Christ is here with us. Seated with us. Present in the bread and the wine. Present in the words. Present in his grace and in his forgiveness. Exactly what we need besides food and drink and water at our tables.
Jesus sat here before us. And he still invites us to sit with him and share with him.
Jesus sat and ate with many though his time. Often, he shares the table and the food with those who were despised, not invited, non-gratia.
Jesus, did you send the betrayer away, but he embraced even his betrayal and betraying kiss, with a prayer.
Jesus invites us to eat with him – and eat with others. And we ask Jesus to teach us to receive the grave of forgiveness and to hand the grace of forgiveness to the others too. For we become what we receive….
Tonight, at the purple table, tonight in the candlelight, tonight seated side by side, we are given the brad of heaven and the blood of life.
And we pray that we never forget that Jesus invites us and sits with us and that he sits with us here in church and each time we break bread and share wine together.
eat, drink, wash and love. hands, feet, body, and blood. Jesus gave himself and gives himself, his body, and his blood. And from this table and this moment we can rise and leave and go out and into the day of our lives.
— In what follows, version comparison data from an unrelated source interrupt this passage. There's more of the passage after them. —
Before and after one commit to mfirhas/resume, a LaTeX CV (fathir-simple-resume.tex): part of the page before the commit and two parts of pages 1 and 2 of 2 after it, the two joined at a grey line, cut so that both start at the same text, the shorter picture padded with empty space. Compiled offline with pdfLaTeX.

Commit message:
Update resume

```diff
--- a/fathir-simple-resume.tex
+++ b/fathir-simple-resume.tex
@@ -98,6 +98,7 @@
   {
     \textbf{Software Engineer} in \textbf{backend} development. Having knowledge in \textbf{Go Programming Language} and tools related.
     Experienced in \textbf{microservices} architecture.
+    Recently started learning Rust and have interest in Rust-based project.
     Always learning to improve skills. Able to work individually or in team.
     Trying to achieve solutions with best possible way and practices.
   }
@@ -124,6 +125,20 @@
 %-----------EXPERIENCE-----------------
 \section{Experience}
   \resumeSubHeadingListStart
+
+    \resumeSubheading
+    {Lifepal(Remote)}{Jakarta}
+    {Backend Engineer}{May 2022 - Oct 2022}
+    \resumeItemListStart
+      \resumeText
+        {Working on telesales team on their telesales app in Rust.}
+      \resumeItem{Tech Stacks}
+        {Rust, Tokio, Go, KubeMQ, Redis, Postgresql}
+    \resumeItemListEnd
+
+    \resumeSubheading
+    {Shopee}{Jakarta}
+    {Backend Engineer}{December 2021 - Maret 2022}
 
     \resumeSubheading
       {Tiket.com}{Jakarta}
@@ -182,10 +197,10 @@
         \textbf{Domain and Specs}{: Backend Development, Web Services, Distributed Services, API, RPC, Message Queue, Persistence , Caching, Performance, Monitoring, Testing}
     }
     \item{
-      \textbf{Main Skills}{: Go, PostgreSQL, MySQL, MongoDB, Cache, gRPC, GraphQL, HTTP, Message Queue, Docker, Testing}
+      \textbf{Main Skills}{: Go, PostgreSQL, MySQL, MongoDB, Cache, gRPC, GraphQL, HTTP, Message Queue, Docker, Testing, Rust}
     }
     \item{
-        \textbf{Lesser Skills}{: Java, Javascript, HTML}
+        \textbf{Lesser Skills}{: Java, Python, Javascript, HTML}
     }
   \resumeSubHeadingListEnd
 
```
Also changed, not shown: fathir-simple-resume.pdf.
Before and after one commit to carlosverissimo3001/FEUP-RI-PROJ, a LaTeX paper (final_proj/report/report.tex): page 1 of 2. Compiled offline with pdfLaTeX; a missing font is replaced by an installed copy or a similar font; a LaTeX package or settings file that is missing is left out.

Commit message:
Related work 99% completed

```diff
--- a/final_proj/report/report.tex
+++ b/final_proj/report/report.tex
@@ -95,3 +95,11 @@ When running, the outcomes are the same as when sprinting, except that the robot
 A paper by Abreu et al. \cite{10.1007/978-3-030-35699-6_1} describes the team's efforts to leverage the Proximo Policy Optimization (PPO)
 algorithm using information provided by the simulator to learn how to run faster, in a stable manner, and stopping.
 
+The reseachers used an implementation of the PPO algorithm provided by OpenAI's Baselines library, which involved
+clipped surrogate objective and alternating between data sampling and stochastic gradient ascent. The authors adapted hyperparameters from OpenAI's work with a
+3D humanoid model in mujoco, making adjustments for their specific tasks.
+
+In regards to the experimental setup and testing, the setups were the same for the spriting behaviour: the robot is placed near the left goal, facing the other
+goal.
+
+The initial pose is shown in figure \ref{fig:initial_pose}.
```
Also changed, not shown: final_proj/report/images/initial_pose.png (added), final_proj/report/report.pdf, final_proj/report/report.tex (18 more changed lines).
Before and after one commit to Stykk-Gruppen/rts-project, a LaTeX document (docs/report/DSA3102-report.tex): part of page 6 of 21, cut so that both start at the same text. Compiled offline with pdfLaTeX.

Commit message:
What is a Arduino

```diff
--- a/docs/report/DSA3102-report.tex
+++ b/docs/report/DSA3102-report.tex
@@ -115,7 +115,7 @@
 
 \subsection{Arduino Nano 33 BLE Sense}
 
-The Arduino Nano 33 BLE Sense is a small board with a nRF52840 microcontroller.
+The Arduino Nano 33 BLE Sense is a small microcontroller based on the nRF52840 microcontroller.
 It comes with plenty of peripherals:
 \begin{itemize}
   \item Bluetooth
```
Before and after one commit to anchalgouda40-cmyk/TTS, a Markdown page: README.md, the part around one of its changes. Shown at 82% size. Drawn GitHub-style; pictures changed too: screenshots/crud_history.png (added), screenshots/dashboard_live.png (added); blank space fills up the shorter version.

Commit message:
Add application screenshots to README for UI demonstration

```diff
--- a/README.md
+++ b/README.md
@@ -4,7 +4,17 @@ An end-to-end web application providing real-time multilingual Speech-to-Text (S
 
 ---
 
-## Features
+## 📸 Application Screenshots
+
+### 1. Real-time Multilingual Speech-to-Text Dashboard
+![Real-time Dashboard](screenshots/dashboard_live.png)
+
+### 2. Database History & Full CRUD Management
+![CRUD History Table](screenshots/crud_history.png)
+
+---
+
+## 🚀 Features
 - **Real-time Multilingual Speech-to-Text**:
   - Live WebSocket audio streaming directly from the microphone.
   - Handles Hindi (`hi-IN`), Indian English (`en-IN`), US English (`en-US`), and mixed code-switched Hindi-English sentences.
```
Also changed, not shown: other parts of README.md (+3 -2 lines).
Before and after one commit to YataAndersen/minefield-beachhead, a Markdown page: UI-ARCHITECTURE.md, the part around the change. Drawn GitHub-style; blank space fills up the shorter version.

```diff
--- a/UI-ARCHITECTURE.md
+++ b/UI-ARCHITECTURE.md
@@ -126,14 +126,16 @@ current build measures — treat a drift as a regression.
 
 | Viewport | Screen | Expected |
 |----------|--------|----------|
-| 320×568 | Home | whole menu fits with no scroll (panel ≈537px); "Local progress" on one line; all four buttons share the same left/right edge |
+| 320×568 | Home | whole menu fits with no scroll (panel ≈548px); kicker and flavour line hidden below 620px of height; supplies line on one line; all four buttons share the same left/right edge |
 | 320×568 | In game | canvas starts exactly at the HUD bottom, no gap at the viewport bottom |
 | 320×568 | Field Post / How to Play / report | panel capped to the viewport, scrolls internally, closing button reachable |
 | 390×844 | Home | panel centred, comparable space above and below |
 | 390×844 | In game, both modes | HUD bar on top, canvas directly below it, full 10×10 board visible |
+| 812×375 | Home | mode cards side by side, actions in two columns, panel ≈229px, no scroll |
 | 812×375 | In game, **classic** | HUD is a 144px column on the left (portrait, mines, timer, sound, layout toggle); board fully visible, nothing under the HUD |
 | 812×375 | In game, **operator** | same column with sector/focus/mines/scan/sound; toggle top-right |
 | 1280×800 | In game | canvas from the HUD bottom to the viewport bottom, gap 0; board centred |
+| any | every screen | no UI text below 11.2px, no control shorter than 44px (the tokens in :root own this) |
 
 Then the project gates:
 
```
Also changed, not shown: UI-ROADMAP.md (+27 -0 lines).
His body and his blood strengthens our faith in his love and fills us with hope.
In this meal we taste your sweetness,
bread for hunger, wine of peace
Holy word and holy wisdom
Satisfy our deepest needs.
In our living and our dying
We become what we receive.